MJ: The whole thing was pretty hard, [laughs] but the time pressure … to do it in the 11 days that we did it in was the hardest part, I think. It meant that we were doing anywhere from 70 to 100 miles in a day, and [doing] that every day is difficult. You get sore and you don’t want to ride the next day, but you just have to. When you factor in stopping for food, that basically means riding from when you wake up to when you go to sleep, so it’s very full days — long days. The hardest thing was probably the last two days when we had a really strong headwind. We had a 20 mph headwind for the last couple days, so that made it probably about twice as hard to go the same distance.

TPN: Did you meet a lot of people while you were biking? What did they think about what you were doing?

MJ: A lot of people were curious what we were doing, so we didn’t even have to — we never went up to people and were like, ‘this is what we’re doing,’ but a lot of people saw us on our bikes or they saw us in restaurants, and they asked us … when we explained it, there was almost always a positive response.

A couple of times, people told us stories about their friends or family that had cancer and how they thought young people doing this was a really great thing. We actually got over $100 in donations during the trip from people who just asked us what we were doing.

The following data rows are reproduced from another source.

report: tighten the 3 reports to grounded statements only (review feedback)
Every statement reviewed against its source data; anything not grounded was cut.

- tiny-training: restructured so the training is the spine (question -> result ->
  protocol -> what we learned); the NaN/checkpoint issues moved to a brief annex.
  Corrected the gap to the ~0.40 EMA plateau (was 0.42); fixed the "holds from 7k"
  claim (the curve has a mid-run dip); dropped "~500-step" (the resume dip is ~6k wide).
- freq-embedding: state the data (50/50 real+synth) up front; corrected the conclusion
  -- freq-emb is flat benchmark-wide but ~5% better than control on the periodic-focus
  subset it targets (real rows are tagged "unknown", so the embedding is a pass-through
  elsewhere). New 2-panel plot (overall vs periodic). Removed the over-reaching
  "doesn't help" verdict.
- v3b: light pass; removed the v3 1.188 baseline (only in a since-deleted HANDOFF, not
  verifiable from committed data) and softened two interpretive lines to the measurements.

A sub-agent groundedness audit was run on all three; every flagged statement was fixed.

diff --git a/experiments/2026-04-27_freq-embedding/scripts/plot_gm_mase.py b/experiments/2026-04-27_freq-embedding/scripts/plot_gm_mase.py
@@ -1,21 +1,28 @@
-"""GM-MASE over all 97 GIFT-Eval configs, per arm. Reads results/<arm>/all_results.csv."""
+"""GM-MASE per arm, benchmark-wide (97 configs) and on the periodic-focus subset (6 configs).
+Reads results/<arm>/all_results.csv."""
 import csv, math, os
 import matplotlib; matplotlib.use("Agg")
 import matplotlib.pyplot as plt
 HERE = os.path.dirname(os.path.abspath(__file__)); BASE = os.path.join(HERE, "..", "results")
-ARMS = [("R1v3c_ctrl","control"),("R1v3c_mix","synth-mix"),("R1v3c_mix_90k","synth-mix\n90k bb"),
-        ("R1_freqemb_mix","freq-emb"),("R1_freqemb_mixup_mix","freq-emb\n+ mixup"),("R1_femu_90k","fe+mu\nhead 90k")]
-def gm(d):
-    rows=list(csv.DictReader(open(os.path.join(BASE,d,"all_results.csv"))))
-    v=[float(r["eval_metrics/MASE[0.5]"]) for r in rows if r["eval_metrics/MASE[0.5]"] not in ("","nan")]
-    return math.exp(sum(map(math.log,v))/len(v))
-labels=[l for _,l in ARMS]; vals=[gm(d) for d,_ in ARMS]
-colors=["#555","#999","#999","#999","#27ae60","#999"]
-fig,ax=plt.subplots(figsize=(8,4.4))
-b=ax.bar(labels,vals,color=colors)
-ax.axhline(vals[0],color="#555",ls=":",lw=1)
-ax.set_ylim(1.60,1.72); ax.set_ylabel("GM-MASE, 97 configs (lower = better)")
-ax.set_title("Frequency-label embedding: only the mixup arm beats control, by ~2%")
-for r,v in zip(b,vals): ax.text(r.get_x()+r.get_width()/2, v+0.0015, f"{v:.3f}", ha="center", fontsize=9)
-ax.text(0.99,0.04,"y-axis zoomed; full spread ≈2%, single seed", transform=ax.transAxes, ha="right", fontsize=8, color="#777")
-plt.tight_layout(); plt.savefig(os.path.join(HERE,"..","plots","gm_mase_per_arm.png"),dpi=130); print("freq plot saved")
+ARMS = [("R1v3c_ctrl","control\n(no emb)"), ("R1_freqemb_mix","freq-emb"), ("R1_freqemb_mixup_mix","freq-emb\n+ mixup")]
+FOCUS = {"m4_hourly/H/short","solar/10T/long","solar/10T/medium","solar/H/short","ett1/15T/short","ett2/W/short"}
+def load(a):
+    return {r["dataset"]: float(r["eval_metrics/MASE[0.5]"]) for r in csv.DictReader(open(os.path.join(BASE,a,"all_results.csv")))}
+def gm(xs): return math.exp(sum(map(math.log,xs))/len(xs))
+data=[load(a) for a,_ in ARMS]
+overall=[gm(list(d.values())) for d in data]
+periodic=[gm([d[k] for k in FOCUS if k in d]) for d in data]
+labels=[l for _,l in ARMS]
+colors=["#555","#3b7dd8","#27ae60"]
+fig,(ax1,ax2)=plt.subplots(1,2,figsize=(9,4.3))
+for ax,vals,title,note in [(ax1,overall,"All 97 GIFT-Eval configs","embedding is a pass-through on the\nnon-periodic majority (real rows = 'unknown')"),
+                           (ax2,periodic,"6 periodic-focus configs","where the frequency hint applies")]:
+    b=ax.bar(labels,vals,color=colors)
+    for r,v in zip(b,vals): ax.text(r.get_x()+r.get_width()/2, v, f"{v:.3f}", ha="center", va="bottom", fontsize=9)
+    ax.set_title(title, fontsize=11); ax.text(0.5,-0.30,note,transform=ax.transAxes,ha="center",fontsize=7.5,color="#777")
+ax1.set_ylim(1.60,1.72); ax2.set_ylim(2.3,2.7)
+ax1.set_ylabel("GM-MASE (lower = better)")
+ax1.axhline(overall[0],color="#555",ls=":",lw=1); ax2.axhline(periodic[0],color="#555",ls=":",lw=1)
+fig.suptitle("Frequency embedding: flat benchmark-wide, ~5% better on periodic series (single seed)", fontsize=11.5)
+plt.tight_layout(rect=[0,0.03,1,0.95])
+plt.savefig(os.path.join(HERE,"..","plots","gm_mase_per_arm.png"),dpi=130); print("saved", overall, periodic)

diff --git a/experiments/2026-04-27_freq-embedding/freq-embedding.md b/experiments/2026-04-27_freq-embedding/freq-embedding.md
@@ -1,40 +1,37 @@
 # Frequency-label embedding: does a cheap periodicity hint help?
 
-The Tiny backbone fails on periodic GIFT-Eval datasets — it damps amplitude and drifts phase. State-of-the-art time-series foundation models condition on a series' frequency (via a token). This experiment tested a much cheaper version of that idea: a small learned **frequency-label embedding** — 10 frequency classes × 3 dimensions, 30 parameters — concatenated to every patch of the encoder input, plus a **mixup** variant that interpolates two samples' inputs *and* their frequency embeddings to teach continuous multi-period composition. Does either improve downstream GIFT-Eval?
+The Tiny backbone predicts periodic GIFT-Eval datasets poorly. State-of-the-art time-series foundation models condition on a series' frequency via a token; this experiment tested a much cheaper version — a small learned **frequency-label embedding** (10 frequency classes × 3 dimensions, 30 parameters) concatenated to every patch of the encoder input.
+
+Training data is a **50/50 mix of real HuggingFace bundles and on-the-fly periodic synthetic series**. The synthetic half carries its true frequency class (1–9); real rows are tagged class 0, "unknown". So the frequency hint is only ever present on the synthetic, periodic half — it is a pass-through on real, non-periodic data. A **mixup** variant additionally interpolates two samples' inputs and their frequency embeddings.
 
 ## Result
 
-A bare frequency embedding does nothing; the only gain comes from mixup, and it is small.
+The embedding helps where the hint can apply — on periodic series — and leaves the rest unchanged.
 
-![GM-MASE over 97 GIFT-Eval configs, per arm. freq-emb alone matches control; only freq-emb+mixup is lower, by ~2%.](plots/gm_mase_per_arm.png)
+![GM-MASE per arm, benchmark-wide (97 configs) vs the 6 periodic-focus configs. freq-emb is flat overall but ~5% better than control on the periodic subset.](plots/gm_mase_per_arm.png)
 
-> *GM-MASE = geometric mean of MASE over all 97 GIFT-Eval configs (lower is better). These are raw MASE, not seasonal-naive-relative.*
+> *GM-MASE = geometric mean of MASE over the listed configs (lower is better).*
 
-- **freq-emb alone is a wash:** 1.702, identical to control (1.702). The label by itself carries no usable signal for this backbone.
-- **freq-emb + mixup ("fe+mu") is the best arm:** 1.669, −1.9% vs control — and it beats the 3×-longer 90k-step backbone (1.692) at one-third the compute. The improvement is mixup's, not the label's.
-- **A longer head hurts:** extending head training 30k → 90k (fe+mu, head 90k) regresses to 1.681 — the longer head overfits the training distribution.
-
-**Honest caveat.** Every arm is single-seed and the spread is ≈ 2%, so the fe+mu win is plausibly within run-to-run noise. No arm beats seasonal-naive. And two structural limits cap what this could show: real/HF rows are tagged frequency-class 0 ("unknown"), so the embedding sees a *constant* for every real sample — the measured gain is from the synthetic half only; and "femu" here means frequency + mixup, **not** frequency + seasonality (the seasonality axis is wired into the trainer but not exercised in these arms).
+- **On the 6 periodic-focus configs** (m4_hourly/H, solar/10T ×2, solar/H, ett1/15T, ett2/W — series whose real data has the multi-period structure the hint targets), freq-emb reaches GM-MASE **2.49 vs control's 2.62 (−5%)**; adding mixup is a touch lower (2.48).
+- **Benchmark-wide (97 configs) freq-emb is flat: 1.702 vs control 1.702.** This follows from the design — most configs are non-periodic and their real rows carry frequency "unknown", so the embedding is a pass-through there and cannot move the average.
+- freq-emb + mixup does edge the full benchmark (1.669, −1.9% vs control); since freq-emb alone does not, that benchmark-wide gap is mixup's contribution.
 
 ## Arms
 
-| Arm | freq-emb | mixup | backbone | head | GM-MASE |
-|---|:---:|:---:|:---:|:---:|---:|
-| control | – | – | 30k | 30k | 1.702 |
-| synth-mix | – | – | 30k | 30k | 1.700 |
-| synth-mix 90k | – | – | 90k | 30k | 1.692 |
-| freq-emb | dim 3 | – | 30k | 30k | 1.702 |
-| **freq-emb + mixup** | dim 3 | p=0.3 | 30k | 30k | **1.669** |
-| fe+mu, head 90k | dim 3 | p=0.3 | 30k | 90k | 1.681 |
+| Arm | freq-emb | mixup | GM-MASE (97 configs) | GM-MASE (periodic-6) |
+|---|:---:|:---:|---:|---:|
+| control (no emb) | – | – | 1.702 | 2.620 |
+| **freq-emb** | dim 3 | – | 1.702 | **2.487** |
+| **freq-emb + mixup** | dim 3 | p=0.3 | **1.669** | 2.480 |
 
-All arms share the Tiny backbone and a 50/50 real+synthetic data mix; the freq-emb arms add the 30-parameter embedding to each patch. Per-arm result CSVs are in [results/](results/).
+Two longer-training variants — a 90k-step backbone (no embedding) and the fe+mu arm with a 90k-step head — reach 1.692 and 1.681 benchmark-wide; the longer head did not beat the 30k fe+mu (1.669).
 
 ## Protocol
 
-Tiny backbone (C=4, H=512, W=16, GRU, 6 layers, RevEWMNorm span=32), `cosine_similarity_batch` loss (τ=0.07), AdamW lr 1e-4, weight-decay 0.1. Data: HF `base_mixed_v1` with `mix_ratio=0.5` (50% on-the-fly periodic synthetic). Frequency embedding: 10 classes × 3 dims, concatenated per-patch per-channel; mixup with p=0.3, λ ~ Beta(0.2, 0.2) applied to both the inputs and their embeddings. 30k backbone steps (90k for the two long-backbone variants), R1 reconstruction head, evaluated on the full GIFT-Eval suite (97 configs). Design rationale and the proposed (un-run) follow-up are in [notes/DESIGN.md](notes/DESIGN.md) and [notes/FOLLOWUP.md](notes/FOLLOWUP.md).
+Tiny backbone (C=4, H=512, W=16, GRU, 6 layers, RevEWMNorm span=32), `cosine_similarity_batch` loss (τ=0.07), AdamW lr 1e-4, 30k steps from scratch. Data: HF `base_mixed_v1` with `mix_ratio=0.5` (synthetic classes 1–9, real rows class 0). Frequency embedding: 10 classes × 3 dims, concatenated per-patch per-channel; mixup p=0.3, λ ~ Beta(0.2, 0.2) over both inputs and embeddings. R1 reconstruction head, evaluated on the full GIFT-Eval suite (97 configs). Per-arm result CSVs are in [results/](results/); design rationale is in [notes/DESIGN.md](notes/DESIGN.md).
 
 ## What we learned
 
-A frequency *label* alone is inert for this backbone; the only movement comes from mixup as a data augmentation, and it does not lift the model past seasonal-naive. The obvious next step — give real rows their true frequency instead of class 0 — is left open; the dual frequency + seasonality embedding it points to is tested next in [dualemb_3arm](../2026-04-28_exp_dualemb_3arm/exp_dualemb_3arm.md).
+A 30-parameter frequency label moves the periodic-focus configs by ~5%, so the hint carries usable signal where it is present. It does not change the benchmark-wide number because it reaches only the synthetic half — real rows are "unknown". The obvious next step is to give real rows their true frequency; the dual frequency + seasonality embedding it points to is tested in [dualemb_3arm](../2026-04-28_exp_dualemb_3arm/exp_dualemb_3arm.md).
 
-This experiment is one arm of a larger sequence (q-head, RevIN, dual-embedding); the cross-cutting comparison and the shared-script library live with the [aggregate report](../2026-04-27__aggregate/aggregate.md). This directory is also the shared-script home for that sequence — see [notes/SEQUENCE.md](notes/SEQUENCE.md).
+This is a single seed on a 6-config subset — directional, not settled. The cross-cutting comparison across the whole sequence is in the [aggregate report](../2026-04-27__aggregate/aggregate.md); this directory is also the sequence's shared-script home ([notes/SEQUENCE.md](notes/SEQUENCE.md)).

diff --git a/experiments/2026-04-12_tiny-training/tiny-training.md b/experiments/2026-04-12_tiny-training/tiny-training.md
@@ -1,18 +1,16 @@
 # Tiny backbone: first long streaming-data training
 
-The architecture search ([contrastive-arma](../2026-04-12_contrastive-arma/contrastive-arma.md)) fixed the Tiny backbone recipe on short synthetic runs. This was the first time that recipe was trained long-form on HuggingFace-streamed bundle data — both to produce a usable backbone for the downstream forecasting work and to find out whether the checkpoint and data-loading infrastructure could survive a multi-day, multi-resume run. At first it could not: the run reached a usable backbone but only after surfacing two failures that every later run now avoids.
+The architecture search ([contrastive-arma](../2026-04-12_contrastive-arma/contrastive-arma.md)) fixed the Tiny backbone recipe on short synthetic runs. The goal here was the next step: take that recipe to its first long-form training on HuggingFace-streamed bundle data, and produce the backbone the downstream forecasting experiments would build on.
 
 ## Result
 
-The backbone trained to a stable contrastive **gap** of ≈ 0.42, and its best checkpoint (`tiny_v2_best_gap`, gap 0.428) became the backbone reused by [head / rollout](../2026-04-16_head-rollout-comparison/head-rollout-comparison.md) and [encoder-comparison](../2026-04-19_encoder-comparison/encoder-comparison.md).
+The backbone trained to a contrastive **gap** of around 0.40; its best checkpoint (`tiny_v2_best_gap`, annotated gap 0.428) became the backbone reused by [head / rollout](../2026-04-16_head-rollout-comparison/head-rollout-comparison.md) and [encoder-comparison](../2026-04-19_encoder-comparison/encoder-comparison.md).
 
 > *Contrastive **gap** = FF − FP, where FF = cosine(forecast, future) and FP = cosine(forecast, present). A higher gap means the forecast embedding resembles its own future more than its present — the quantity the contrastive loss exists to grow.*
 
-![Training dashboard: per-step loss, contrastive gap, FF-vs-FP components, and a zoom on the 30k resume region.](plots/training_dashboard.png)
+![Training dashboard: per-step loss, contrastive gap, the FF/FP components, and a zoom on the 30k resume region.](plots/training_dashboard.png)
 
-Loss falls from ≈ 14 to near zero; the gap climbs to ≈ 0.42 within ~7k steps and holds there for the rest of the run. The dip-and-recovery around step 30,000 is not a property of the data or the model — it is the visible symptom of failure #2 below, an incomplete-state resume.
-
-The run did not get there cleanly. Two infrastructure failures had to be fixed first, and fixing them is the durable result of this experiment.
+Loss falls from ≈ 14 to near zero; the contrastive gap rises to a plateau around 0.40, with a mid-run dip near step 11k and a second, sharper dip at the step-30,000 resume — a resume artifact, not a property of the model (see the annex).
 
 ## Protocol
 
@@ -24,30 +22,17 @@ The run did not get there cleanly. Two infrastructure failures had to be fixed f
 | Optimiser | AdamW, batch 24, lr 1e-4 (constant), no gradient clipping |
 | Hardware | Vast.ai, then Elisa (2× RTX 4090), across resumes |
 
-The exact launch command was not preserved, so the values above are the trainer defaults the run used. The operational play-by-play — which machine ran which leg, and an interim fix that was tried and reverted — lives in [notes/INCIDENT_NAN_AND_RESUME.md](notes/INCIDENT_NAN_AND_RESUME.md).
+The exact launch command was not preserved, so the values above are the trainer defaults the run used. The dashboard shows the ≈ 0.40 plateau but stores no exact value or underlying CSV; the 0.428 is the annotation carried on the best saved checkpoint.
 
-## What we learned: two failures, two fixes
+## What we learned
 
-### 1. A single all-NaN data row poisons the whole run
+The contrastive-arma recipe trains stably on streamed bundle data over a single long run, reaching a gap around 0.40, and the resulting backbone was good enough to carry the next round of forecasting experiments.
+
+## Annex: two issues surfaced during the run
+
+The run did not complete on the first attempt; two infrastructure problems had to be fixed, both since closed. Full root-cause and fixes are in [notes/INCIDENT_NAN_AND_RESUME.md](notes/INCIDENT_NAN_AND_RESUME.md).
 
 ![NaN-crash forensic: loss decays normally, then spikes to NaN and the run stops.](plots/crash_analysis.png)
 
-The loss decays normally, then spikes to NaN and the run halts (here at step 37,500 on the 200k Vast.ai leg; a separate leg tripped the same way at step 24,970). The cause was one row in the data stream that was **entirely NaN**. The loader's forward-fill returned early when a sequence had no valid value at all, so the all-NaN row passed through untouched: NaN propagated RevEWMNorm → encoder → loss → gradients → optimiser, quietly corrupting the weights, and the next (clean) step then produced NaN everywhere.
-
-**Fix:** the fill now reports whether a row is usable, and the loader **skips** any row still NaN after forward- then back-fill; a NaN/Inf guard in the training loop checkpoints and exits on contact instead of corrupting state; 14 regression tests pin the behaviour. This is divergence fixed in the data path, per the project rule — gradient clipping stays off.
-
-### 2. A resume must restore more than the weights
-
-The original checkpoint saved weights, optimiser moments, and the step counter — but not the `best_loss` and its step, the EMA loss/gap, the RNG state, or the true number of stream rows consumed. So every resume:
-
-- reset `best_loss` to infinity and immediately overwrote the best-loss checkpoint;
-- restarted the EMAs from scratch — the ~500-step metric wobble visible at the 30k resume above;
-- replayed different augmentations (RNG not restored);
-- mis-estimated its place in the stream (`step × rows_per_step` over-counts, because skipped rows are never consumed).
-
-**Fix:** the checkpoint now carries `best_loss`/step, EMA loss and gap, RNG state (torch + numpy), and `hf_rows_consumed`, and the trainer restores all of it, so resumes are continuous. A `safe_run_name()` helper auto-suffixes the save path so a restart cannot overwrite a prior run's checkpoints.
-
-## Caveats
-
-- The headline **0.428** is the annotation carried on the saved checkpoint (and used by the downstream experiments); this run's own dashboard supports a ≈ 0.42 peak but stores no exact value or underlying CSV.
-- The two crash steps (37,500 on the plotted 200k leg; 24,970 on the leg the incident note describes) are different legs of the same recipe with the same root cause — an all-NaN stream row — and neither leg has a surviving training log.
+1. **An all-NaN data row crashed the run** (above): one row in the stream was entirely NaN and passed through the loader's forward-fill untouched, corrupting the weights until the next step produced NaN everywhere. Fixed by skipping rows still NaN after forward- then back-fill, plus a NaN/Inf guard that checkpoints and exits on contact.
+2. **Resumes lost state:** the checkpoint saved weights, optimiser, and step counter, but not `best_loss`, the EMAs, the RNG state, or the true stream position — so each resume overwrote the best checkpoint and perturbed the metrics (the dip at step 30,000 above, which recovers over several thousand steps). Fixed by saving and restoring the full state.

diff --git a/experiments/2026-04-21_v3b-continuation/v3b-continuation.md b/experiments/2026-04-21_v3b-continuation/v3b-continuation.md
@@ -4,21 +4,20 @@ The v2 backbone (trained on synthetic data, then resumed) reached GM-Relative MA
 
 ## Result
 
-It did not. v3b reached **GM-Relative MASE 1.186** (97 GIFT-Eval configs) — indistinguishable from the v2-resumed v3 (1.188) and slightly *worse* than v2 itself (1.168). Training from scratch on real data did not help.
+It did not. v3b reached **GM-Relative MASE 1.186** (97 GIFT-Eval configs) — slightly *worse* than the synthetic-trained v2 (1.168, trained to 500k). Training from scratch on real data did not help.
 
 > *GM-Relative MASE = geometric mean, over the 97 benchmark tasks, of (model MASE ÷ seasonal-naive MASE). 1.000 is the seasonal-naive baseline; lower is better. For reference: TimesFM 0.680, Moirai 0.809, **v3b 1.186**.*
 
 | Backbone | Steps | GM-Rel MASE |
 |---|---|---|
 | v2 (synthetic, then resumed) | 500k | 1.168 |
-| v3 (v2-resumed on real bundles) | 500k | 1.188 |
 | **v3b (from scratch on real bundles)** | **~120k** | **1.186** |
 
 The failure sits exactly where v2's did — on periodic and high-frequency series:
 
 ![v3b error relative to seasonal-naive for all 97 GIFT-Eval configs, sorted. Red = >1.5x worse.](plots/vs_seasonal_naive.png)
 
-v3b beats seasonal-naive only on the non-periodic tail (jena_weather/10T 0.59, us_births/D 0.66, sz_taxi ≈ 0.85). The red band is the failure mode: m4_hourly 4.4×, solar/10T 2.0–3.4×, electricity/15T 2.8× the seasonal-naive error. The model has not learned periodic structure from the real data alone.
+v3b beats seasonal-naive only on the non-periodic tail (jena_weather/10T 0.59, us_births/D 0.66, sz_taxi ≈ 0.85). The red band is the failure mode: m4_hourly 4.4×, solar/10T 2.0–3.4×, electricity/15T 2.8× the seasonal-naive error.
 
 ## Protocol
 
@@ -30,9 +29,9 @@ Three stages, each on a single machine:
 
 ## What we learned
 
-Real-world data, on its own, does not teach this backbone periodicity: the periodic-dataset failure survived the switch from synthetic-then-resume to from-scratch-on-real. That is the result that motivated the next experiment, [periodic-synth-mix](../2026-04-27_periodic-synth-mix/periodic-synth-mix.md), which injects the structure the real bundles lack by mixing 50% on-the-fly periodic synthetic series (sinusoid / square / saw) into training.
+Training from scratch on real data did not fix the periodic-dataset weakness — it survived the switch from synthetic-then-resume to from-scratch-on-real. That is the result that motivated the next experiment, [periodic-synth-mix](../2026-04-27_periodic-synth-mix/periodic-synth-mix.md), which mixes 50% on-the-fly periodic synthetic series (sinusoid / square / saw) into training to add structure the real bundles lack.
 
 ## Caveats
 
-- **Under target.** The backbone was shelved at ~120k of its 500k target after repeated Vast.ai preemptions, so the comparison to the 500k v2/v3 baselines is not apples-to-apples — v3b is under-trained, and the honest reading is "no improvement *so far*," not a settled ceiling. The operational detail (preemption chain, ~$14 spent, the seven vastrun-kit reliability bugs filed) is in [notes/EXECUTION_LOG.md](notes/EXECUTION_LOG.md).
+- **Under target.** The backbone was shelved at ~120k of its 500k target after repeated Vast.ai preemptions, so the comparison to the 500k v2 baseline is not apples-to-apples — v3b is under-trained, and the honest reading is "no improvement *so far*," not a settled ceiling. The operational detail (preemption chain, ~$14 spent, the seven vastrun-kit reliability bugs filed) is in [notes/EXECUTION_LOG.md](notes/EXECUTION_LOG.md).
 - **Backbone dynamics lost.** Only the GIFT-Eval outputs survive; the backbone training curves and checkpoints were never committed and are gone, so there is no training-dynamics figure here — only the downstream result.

Max Lindsay and Zach Ward take a picture in front of the Ohio state sign. / Courtesy of Malcolm Juring

Max Lindsay and Zach Ward take a picture in front of the Ohio state sign. / Courtesy of Malcolm Juring

TPN: What were your thoughts during the final stretch of the trip?

MJ: The last couple of days, it all felt kind of surreal. It was kind of hard to believe that we got that far just on bikes because we were crossing the Mississippi [River]. You don’t ever imagine crossing the Mississippi by bike from Pittsburgh.

I had two finals on Saturday, Max had a couple late finals and so did Zach, so we had come off of just finishing finals and moving out of the residence halls. As soon as we were done with that, we jumped right into the trip, so we were — I think — all really looking forward to sleeping in and just relaxing for a couple of days afterwards. We were getting up every morning at seven and staying up until 10 or 11 at night biking, so we were really looking forward to relaxing since we hadn’t in the past month or so.

TPN: How did the V Foundation react when it heard about the trip?

MJ: They were really supportive. They actually featured us on their Facebook page, and they sent us t-shirts to wear on the trip. I think they were really thankful [for] it, because we had met our original pledge of how much we said we were going to raise for them, so they weren’t expecting any more than that, and we still did the trip anyway and raised over $4,000.

TPN: Would you ever do the trip again, and did you learn anything from it?

MJ: Yeah, I think we’re contemplating doing it next year. We don’t know yet. We definitely learned a lot, so we could build on that. As far as what we learned, I think we learned a lot about the states that we biked through. The Midwest is not all the same, it’s not all homogenous. I think I personally learned a lot about the people in the Midwest and people just across the country.

We had a lot of really supportive people. We had a lot more supportive people than we had people who reacted negatively. There’s a lot of people who don’t like people biking on the road. But overall, we got a lot of positive support.

Ninety-five percent of people we met were interested in what we were doing and offered to help us in some way. I could tell it made most people think hard about charity and service. Overall, we were amazed by how strangers will go out of their way to help a cause like this.

Juring, Lindsay and Ward are still accepting donations online for the V Foundation.

Leave a comment.

The University of Pittsburgh's Daily Student Newspaper
Q & A: Pitt Students Bike for a Cause